Kenyan sprinter Nkanata could be locked out of the Olympics on technicality

By evelyn watta
Aug 05, 2016
  • Carvin Nkanata(second from left) in a past race for Kenya at the African championships.(Photo by Shutterspeed)

  • A screen shot of the athletes' biography in the Olympic database. It does not show his name nor the country he represents.

RIO DE JANEIRO,  National record holder Carvin Nkanata could miss the Rio games after the International Olympic Committee, IOC reportedly ruled him ineligible to compete for Kenya in the 200m.

Nkanata arrived in Rio early Thursday and was not even granted entry into the Olympic village as he lacked the proper identification needed to enter him as a valid Kenyan athlete for the Rio games that open on Friday.

He is scheduled to race in the men’s 200m on August 17 and by late Thursday his name had been removed from the team Kenya listing in the Olympics database.

The American born Kenyan who holds a personal best of 20.14 seconds, apparently did not have his accreditation card when he arrived at the village that was shipped by the team management to his base in Summersville city, South Carolina.

However, he had not received it by the time he set off for Rio on Wednesday.

He was only holding his American passport and the Kenyan National Identification which the organisers could not use to grant him access to the village.

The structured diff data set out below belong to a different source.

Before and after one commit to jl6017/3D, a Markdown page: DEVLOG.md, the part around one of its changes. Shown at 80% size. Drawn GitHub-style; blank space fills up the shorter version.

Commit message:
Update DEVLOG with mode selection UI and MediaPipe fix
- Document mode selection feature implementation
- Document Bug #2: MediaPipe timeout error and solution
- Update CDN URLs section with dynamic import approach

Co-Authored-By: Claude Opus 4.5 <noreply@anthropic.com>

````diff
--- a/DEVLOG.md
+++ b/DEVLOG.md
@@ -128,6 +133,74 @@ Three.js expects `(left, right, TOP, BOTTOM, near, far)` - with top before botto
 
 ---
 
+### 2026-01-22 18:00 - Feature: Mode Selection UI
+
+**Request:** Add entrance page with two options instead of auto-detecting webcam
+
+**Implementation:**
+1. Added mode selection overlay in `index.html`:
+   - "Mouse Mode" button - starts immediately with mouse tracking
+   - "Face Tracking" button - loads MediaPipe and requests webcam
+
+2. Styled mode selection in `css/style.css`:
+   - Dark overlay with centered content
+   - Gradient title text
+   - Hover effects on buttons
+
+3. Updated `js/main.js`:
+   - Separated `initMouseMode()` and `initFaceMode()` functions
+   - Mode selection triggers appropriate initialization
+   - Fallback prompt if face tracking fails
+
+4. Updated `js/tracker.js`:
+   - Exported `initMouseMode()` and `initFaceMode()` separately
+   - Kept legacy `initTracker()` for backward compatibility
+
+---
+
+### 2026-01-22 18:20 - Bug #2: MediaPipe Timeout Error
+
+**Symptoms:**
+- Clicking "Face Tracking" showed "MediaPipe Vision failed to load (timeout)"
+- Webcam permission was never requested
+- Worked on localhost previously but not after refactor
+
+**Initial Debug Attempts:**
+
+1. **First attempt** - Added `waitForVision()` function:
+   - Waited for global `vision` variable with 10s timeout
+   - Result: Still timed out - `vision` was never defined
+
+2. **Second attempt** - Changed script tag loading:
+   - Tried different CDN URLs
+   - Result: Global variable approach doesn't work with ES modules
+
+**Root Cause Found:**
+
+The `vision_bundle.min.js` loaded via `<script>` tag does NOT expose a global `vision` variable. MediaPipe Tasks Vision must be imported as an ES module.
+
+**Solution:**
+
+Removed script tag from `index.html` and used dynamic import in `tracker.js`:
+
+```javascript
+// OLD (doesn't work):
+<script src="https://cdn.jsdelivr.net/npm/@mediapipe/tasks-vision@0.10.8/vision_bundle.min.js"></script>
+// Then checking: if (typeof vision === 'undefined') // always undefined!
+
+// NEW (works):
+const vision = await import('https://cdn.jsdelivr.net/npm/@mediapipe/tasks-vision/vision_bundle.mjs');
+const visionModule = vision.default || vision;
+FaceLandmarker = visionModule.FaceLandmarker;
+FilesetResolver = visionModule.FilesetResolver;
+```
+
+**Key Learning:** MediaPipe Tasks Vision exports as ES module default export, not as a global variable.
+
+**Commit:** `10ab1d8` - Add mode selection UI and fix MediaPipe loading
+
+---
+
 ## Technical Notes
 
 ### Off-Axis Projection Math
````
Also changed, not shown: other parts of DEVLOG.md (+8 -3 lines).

Sports News Arena has established that though Kenya legally allows dual citizenship the 25-year old had recently launched his application for the Kenyan passport which is still in process. Nkanata’s father is Kenyan while his mother is American. “We are working on this. We still have an opportunity to get him in. There is no need for worry,”assured the head of Kenyan delegation, Stephen Soi, certain the runner would join the rest of the sprinters who arrived in Rio last Sunday.

The USA does not support dual citizenship as a matter of policy, but the country recognizes the existence of dual citizenship and allows multiple citizenship by its residents, which would apply in Nkanata’s case.

The 2014 African bronze medallist raced in the Kenyan Olympic trials in June which he won in 20.86. His season best is 20.46 seconds from the meet in Montverde, Florida where he finished third in his heat won by American Tyson Gay last June.

Last year, he raced at the world championships in Beijing and reached the semi finals of the Commonwealth games in Glasgow in 2014, the same year he raced in the 4 by 200m at the world relays.

Moikamba could be the only 200m 

His absence could leave Mike Moikamba, a two time world championships racer (Beijing and Moscow) as the only Kenyan in the 200m dash.

“It is always good to have someone you can train with and having Carvin would have give me the morale boost, I hope he can make it,” said Moikamba, the 100m national record holder.

“But anyway in racing it is always about you as you have your line and I have to keep focus. It is a big achievement for me as you know it takes four years to the next Olympics,” he added, pleased to be following in his father footsteps.

Elkana Nyang’au, who is also his coached raced for the Kenya in the 1988 Olympics in the 4 by 100m.

The senior Nyang’au was also part of the 4 by 400m relay team that won silver in the 1987 All Africa games in Nairobi.

Moikamba considers he stands a good chance in his debut Olympics. He raced to his personal best of 20.38 last May in Nairobi.

He has been dogged by a tendon injury that kept him off training for weeks and also weighed on him at the African championships.

“Chances are higher this time as you can see my timings are not so far off from the best, most who hold 20.2’s. I have the injury in check and am now just working on my starts from my blocks, and who knows I could just make it past the heats.”